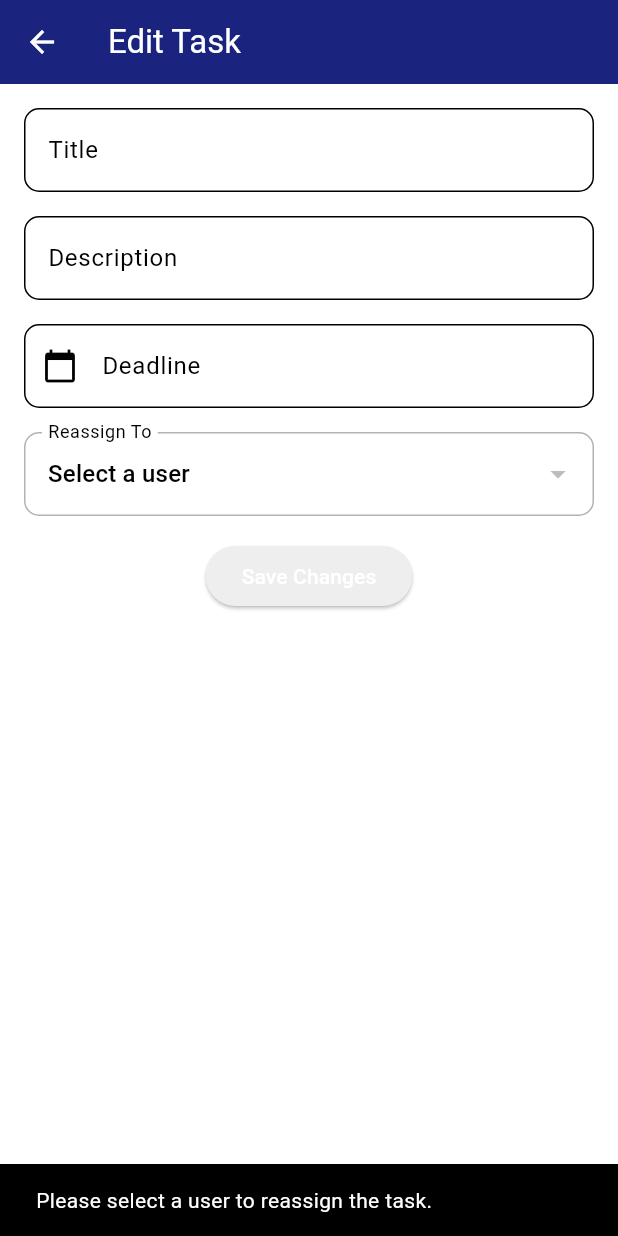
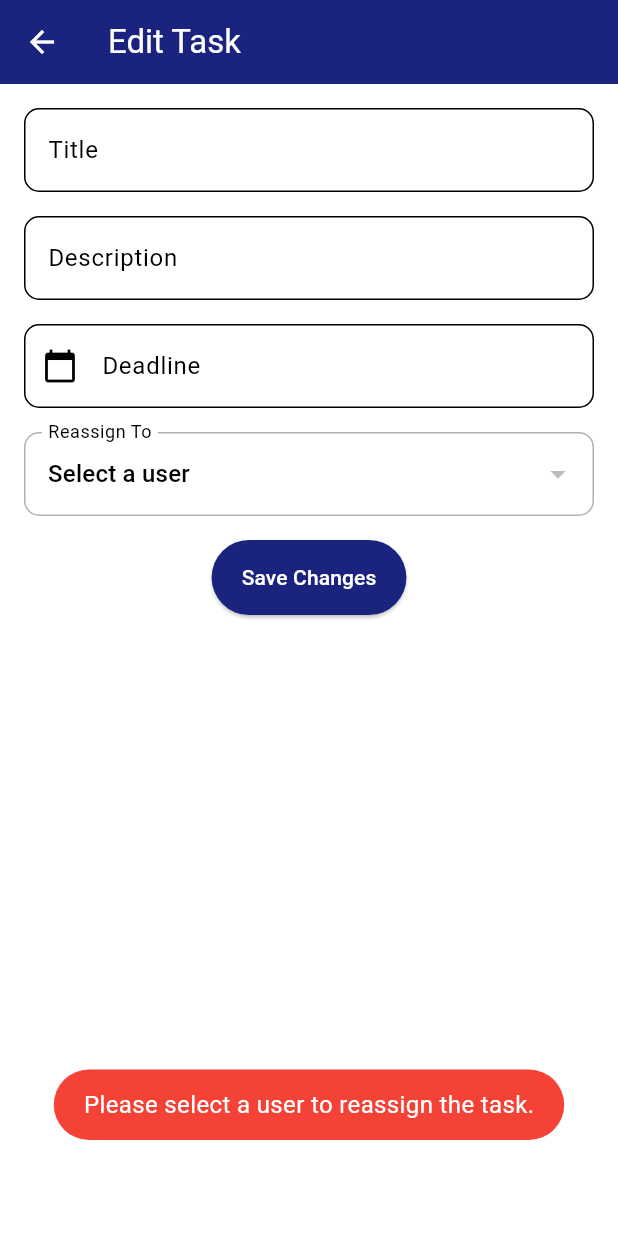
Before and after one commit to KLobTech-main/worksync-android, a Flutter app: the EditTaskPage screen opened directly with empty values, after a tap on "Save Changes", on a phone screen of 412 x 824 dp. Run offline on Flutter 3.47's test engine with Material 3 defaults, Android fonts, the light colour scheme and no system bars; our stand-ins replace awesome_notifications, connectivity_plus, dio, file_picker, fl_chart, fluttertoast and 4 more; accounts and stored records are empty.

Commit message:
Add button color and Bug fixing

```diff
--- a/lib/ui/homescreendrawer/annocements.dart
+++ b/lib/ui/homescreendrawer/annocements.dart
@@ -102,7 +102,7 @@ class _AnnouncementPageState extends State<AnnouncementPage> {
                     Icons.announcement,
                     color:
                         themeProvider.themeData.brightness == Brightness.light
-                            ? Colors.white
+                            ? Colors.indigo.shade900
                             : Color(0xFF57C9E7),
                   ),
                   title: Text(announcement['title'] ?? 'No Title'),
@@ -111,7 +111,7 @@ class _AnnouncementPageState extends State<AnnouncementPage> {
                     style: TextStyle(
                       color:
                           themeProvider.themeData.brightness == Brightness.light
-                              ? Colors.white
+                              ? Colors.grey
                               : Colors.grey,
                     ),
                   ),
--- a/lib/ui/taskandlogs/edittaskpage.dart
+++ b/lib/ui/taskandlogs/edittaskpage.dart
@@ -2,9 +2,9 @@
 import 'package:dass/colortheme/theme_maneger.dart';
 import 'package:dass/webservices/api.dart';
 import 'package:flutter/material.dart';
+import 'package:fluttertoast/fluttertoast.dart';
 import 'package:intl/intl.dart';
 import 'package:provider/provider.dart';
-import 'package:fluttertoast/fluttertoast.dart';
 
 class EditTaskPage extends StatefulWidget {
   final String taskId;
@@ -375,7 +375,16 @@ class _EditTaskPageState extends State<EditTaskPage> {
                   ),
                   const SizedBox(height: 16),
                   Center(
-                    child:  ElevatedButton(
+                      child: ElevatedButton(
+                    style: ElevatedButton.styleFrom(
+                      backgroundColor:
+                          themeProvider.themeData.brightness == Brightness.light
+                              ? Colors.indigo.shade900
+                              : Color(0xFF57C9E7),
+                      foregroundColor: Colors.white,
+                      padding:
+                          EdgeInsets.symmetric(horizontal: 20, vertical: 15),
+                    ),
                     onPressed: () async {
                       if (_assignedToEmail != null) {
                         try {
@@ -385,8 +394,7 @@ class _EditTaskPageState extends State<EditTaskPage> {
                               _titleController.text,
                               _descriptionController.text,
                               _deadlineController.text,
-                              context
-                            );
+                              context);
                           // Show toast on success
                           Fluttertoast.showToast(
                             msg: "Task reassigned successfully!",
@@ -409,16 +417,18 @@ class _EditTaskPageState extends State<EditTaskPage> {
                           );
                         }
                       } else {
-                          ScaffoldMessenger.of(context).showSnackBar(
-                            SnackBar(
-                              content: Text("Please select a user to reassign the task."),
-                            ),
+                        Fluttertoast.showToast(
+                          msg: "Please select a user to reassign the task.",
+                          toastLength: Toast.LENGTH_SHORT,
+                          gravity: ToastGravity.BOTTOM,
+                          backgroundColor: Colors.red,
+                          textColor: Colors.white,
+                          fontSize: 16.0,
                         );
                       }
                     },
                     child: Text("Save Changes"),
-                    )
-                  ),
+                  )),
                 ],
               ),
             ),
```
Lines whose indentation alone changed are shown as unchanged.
....
Without the pictures, restate all of the entries above verbatim.

■ **SOLUTION TO THE EXERCISE**
Before and after one commit to KLobTech-main/worksync-android, a Flutter app: the EditTaskPage screen opened directly with empty values, after a tap on "Save Changes", on a phone screen of 412 x 824 dp. Run offline on Flutter 3.47's test engine with Material 3 defaults, Android fonts, the light colour scheme and no system bars; our stand-ins replace awesome_notifications, connectivity_plus, dio, file_picker, fl_chart, fluttertoast and 4 more; accounts and stored records are empty.

Commit message:
Add button color and Bug fixing

```diff
--- a/lib/ui/homescreendrawer/annocements.dart
+++ b/lib/ui/homescreendrawer/annocements.dart
@@ -102,7 +102,7 @@ class _AnnouncementPageState extends State<AnnouncementPage> {
                     Icons.announcement,
                     color:
                         themeProvider.themeData.brightness == Brightness.light
-                            ? Colors.white
+                            ? Colors.indigo.shade900
                             : Color(0xFF57C9E7),
                   ),
                   title: Text(announcement['title'] ?? 'No Title'),
@@ -111,7 +111,7 @@ class _AnnouncementPageState extends State<AnnouncementPage> {
                     style: TextStyle(
                       color:
                           themeProvider.themeData.brightness == Brightness.light
-                              ? Colors.white
+                              ? Colors.grey
                               : Colors.grey,
                     ),
                   ),
--- a/lib/ui/taskandlogs/edittaskpage.dart
+++ b/lib/ui/taskandlogs/edittaskpage.dart
@@ -2,9 +2,9 @@
 import 'package:dass/colortheme/theme_maneger.dart';
 import 'package:dass/webservices/api.dart';
 import 'package:flutter/material.dart';
+import 'package:fluttertoast/fluttertoast.dart';
 import 'package:intl/intl.dart';
 import 'package:provider/provider.dart';
-import 'package:fluttertoast/fluttertoast.dart';
 
 class EditTaskPage extends StatefulWidget {
   final String taskId;
@@ -375,7 +375,16 @@ class _EditTaskPageState extends State<EditTaskPage> {
                   ),
                   const SizedBox(height: 16),
                   Center(
-                    child:  ElevatedButton(
+                      child: ElevatedButton(
+                    style: ElevatedButton.styleFrom(
+                      backgroundColor:
+                          themeProvider.themeData.brightness == Brightness.light
+                              ? Colors.indigo.shade900
+                              : Color(0xFF57C9E7),
+                      foregroundColor: Colors.white,
+                      padding:
+                          EdgeInsets.symmetric(horizontal: 20, vertical: 15),
+                    ),
                     onPressed: () async {
                       if (_assignedToEmail != null) {
                         try {
@@ -385,8 +394,7 @@ class _EditTaskPageState extends State<EditTaskPage> {
                               _titleController.text,
                               _descriptionController.text,
                               _deadlineController.text,
-                              context
-                            );
+                              context);
                           // Show toast on success
                           Fluttertoast.showToast(
                             msg: "Task reassigned successfully!",
@@ -409,16 +417,18 @@ class _EditTaskPageState extends State<EditTaskPage> {
                           );
                         }
                       } else {
-                          ScaffoldMessenger.of(context).showSnackBar(
-                            SnackBar(
-                              content: Text("Please select a user to reassign the task."),
-                            ),
+                        Fluttertoast.showToast(
+                          msg: "Please select a user to reassign the task.",
+                          toastLength: Toast.LENGTH_SHORT,
+                          gravity: ToastGravity.BOTTOM,
+                          backgroundColor: Colors.red,
+                          textColor: Colors.white,
+                          fontSize: 16.0,
                         );
                       }
                     },
                     child: Text("Save Changes"),
-                    )
-                  ),
+                  )),
                 ],
               ),
             ),
```
Lines whose indentation alone changed are shown as unchanged.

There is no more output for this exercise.